The US Supreme Court ruled today that those who are the victims of retaliation for drawing attention to Title IX violations can sue under the 1972 federal law prohibiting sex discrimination at institutions receiving federal financial assistance for education programs and activities. The court ruled 5-4 in favor of Roderick Jackson, a basketball coach in Alabama who claims that he was fired for complaining that the girls’ basketball team was forced to use substandard facilities and equipment and was denied funding equal to that received by the boys’ basketball team. Jackson’s case was dismissed by lower federal courts, including the Eleventh Circuit Court of Appeals, which ruled that Title IX does not allow any specific right to sue over alleged retaliation, only over direct discrimination.
“Without protection from retaliation, individuals who witness discrimination would likely not report it, indifference claims would be short-circuited, and the underlying discrimination would go unremedied,” Justice Sandra Day O’Connor wrote for the majority opinion.

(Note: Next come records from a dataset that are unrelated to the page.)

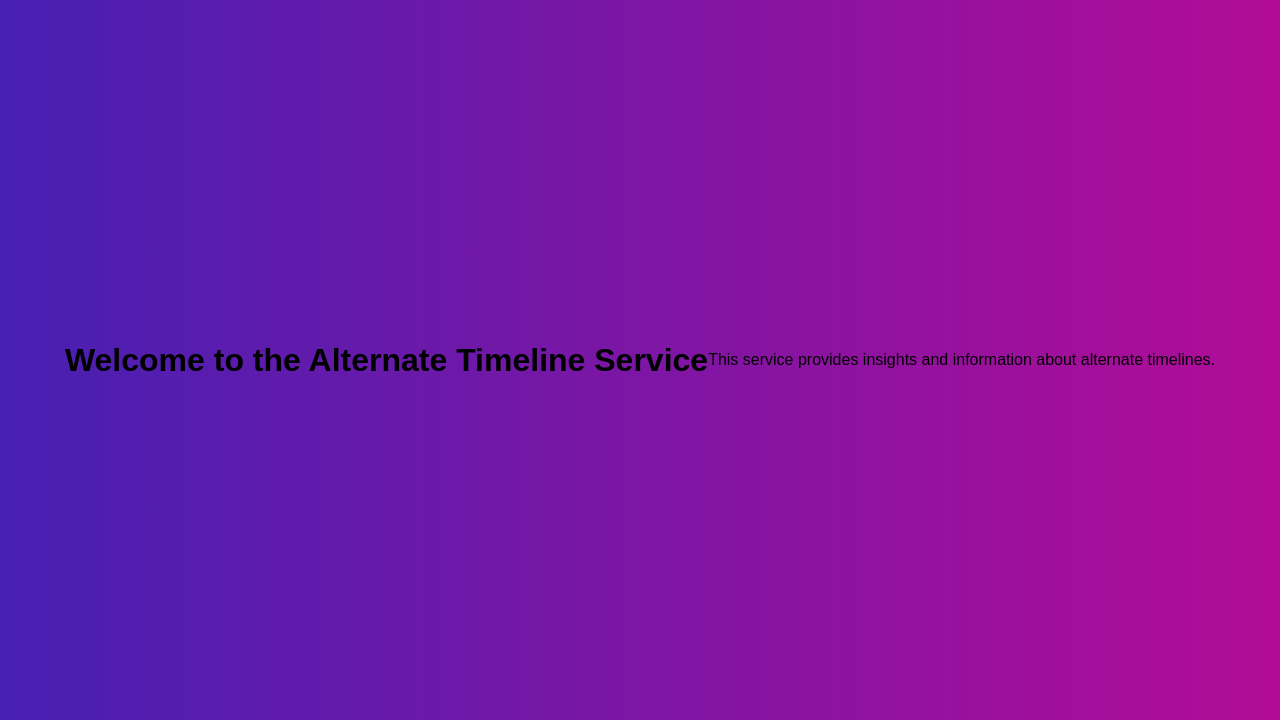
Repository: JovKun/DecisionCraft
Page: service/index.html
The author's editor kept a copy of each file at every save. The page is drawn from the files as they stood at one save, then again after a run of saves.
The browser window is 1280 px wide. The pictures show the whole page.

Above is the page before, as saved 2026-01-31 12:38:43.

After the next 4 saves:
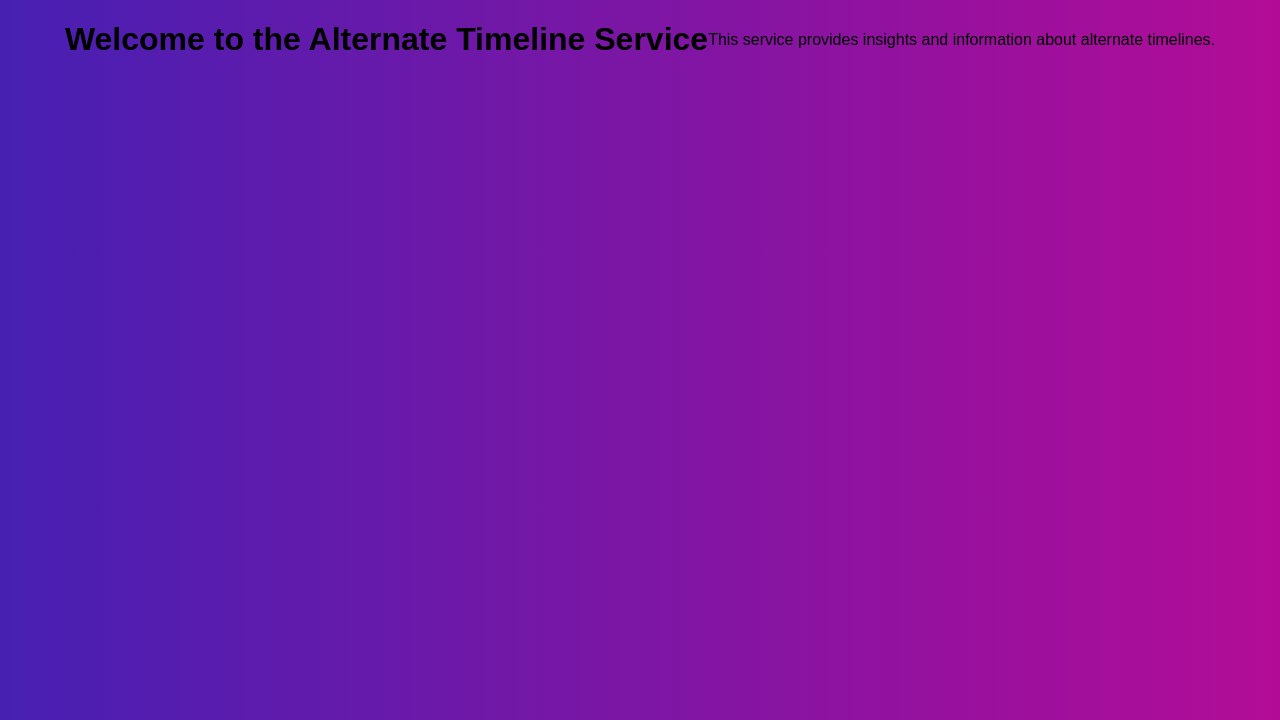
The 4 saves are shown as one change because they came seconds apart.
The last was saved 9 s later.
--- a/service/style.css
+++ b/service/style.css
@@ -12,6 +12,8 @@
     display: flex;
     justify-content: center;
     align-items: center;
+    border-radius: 20px;
+    b
     height: 100vh;
     margin: 0;
 }

After the 2 saves that followed:
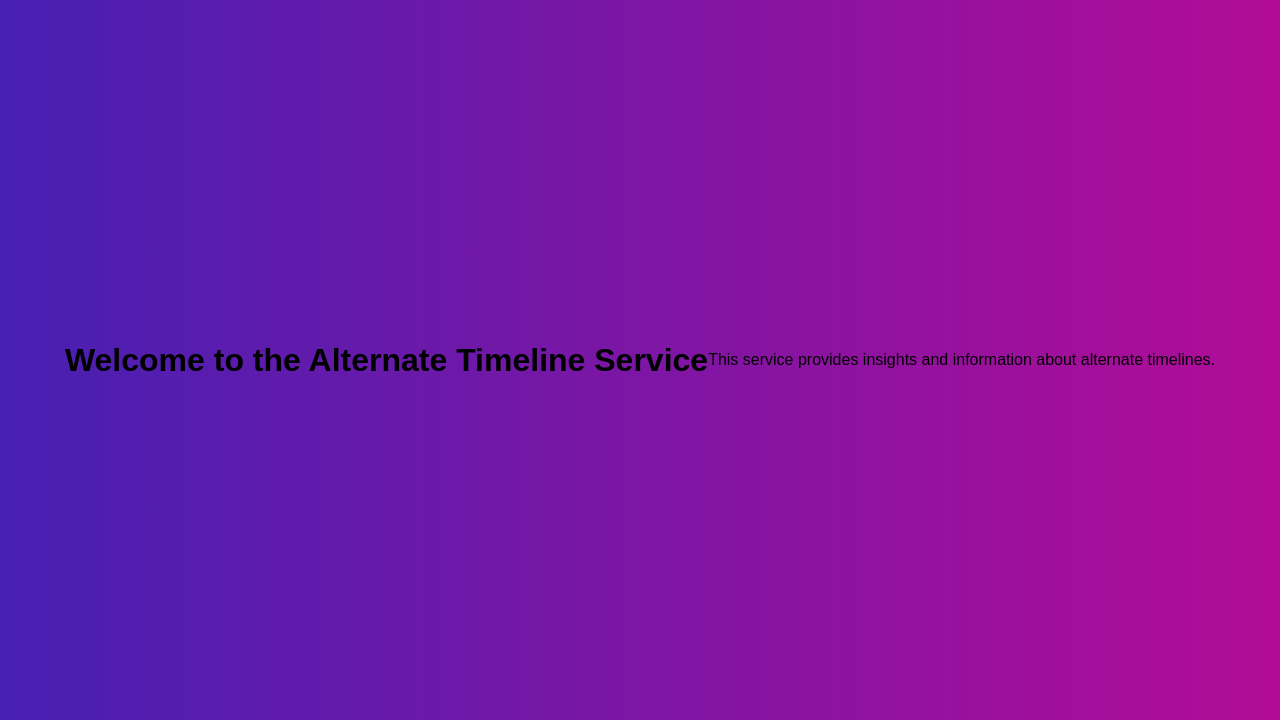
The 2 saves are shown as one change because they came seconds apart.
The last was saved 5 s later.
--- a/service/style.css
+++ b/service/style.css
@@ -13,7 +13,7 @@
     justify-content: center;
     align-items: center;
     border-radius: 20px;
-    b
+    border-color: white;
     height: 100vh;
     margin: 0;
 }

O’Connor also stated that retaliation against someone who complained about sex discrimination amounted to intentional discrimination on the basis of sex, Reuters reports.
The Department of Justice filed a brief in support of Jackson last year. “Teachers and coaches are often in a much better position to identify sex discrimination and express opposition to it than are the students who are denied equal educational opportunities,” wrote US Solicitor General Theodore B. Olson in the brief.
The participation of girls in high school athletics has increased by 847 percent since Title IX took effect in 1972, and the participation of women in college sports has increased 400 percent.
12/11/2013 Human Rights Day Celebrated Around The World - Yesterday marked International Human Rights Day, a day to celebrate human rights advances and to assess the challenges that lie ahead in protecting them.
"The fundamentals for protecting and promoting human rights are largely in place: these include a strong and growing body of international human rights law and standards, as well as institutions to interpret the laws, monitor compliance and apply them to new and emerging human rights issues," said United Nations High Commissioner for Human Rights Navi Pillay in a statement. . . .
12/11/2013 UConn Under Federal Investigation For Mishandling Sexual Assault Cases - The US Department of Education's Office for Civil Rights (OCR) informed the University of Connecticut on Monday that it will investigate the school for allegedly mishandling sexual assault cases and violating Title IX, the federal law that requires all recipients of federal financial assistance for education programs and activities to prohibit sex discrimination and sexual harassment [PDF].
The investigation was sparked after seven women filed a formal complaint in October alleging that UConn had failed to protect them from sexual assault and exposed them to a sexually hostile environment.One woman says her attacker was expelled from campus but later readmitted without her knowledge. . . .
12/11/2013 Massachusetts Democrat Katherine Clark Wins Congressional Seat - Democrat Katherine Clark will become the fifth woman to represent Massachusetts in the US House Tuesday, after easily defeating three opponents in a special election.
"Six years ago, there wasn't a single woman representing Massachusetts in Congress," said Niki Tsongas, the only other woman representing Massachusetts in the House. . . .